In 2010, new federal regulations (as as result of the Dodd-Frank Act) required banks to receive permission in writing from consumers before charging overdraft fees for one-time debit card and ATM transactions. Many consumers decided to not give that permission and chose to have their one-time debit card and ATM transactions declined. However, what some did not realize is that even by not opting-in, banks could still charge them overdraft fees for checks and certain other electronic transactions. Consumers need to be mindful that overdrafts are still an ever present risk to their checking accounts.

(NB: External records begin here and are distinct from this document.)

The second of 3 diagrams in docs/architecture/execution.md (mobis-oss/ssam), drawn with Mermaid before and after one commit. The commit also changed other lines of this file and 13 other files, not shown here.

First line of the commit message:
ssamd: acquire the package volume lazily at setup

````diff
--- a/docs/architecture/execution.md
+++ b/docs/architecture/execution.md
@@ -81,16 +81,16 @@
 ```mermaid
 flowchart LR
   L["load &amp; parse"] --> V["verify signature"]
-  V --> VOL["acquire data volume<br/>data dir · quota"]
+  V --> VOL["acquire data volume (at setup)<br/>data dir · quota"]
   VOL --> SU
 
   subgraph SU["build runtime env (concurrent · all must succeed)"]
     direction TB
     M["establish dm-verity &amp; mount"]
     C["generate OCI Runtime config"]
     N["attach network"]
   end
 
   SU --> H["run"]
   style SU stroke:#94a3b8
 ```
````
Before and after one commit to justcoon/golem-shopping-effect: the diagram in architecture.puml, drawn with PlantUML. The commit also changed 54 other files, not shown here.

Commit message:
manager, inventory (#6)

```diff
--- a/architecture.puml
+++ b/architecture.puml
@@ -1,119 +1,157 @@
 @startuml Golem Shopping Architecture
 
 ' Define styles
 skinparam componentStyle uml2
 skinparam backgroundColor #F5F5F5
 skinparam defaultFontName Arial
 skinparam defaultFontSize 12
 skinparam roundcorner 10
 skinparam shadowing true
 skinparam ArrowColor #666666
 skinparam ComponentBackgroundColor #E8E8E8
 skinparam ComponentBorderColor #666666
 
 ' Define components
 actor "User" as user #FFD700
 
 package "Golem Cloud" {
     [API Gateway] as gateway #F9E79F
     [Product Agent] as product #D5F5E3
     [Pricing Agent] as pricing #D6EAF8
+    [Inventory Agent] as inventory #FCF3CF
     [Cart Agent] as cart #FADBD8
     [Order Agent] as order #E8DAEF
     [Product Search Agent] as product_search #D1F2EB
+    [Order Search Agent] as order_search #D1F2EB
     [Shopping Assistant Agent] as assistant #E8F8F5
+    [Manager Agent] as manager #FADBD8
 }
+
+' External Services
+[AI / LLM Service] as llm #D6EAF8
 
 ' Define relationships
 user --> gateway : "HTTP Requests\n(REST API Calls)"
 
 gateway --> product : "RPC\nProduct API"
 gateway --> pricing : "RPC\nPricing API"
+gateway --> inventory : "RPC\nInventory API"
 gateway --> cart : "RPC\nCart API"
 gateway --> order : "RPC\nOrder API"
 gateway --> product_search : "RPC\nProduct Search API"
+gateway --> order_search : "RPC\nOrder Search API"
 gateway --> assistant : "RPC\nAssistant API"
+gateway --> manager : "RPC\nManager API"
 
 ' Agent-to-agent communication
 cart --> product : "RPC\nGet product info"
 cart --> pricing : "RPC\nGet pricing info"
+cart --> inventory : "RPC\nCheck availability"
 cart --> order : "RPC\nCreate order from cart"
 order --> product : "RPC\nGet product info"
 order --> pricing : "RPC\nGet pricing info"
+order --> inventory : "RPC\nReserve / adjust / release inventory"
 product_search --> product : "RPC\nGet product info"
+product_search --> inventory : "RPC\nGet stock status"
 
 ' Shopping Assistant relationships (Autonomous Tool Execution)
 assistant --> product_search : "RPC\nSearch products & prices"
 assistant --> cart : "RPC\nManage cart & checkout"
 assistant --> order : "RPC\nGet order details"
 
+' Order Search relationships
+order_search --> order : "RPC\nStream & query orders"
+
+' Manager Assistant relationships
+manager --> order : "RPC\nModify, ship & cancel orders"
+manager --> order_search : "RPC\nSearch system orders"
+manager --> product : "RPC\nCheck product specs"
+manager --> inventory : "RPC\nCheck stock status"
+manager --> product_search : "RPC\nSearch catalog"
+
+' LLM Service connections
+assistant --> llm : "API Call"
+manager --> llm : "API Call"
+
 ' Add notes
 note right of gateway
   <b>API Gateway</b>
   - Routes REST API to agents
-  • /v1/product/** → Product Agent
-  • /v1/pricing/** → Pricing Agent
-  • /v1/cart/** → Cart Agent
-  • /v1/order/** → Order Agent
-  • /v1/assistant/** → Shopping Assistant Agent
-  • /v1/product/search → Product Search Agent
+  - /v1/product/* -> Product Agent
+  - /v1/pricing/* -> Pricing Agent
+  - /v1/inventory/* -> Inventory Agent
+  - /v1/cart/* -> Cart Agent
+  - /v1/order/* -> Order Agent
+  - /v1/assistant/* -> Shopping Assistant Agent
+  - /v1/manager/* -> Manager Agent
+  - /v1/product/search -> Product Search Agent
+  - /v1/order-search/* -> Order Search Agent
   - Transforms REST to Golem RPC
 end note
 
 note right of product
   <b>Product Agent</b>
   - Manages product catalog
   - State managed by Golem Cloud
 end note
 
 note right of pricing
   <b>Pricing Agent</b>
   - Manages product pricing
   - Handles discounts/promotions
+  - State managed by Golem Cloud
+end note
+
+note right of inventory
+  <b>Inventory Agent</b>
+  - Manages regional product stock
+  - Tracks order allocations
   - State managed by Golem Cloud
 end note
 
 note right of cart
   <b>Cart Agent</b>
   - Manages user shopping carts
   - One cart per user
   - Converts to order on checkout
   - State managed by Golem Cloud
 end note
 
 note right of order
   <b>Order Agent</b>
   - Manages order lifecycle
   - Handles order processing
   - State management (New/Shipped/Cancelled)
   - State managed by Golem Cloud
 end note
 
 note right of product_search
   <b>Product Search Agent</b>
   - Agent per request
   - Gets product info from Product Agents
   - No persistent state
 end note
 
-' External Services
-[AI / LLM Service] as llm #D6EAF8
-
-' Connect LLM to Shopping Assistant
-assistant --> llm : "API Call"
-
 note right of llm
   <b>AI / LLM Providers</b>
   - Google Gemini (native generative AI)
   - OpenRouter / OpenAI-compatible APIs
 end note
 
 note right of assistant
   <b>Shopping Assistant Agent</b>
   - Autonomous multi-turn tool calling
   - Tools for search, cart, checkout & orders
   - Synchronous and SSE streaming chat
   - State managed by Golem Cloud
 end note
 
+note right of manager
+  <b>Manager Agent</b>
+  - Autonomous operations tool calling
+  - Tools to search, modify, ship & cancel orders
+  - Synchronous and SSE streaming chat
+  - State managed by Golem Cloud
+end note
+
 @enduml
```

It is important that consumers recognize that banks may only charge overdraft fees consistent with the account agreements the banks have with consumers. These agreements are sometimes provided to customers when they open their accounts and may be updated periodically. Given the current economic climate, Finkelstein Thompson LLP has observed some banks stretching the interpretation of their account agreements beyond what the law allows. For instance, a bank agreement could state that it may charge a fee for overdrawing an account. However, the law imposes certain duties and just because a bank may charge a fee, depending on how that fee is charged, the fee may not be proper.
If you have concerns about how your bank is charging you fees, Finkelstein Thompson LLP is available and willing to look into the matter on your behalf free of charge.